ABOUT THOSE CBO NUMBERS…. The conventional wisdom about the discouraging new deficit projections from the CBO is that President Obama’s ambitious agenda is necessarily in jeopardy. If budget deficits are poised to spiral out of control, the argument goes, then lawmakers will have to start making significant cuts.
Indeed, the NYT‘s Jackie Calmes noted today that the CBO deficit numbers “complicate” Congress’ efforts of “achieving the president’s priorities on health care, energy policy and much more.”
But Ezra Klein raised a very good point about the “costs” associated with the administration’s agenda.
[T]he $634 billion set aside for health reform doesn’t contribute to the deficit at all. It’s entirely offset by capping itemized deductions for the rich and squeezing private insurers in Medicare and a couple other policies. The cap and trade proposal is actually revenue-positive.
The stimulus package, by contrast, sharply increased the deficit, because there were no immediate offsets to pay for it. So too with Bush’s tax cuts.

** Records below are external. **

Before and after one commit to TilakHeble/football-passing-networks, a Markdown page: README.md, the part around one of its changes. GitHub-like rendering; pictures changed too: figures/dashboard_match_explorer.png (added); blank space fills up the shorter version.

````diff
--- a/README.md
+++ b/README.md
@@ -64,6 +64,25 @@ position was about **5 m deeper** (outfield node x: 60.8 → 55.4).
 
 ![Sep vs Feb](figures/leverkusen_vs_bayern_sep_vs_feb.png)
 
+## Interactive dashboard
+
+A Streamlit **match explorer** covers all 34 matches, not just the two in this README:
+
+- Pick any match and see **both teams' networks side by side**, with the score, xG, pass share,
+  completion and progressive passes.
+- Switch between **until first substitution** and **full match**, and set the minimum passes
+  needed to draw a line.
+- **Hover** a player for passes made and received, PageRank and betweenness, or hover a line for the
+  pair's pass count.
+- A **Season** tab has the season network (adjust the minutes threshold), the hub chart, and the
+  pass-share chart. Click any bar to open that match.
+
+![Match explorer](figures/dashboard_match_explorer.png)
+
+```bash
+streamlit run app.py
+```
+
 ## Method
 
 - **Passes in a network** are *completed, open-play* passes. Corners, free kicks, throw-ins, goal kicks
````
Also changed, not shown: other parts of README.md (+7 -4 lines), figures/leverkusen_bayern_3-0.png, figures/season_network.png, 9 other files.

But the big new initiatives in Obama’s budget don’t necessarily affect the deficit at all. They’re entirely paid for. There may be a political impact in which the size of the deficit saps political will for new initiatives and gives Ben Nelson a preening opportunity he can’t pass on, but there’s no debt-related reason that these numbers should affect those priorities. Indeed, quite the opposite: Cap and trade would raise revenue and health reform will cut the long-term deficit by about $3 trillion. It’s only in the weird world that is Washington that budget projections showing the current fiscal path is unsustainable would be used to argue against policy changes that better the long-term outlook.
Exactly. The principal argument from the White House about health care and energy has been that these initiatives are necessary for long-term economic growth. That’s certainly true. But critics reflexively respond that these reform efforts will have to wait until the budget deficits Obama inherited are significantly smaller. This is not only wrong, it misses the point — the administration’s health care and energy proposals save money over the long run.
It’s why OMB Director Peter Orszag felt comfortable with sounding a relatively optimistic note yesterday. In a blog post, Orszag argued that the CBO report “only underscores the severity of the economic and fiscal crisis the Administration has inherited. There is need for urgent action to get our economy moving again, invest for the future, and put the nation on a sustainable fiscal path.”
He presented four key challenges (invest in health care, invest in education, and invest in energy, while cutting the deficit in half by 2013), adding, “The new CBO numbers do not change our commitment to these goals or our ability to achieve them.”
Lawmakers start debating the budget in earnest next week. It’s bound to be interesting.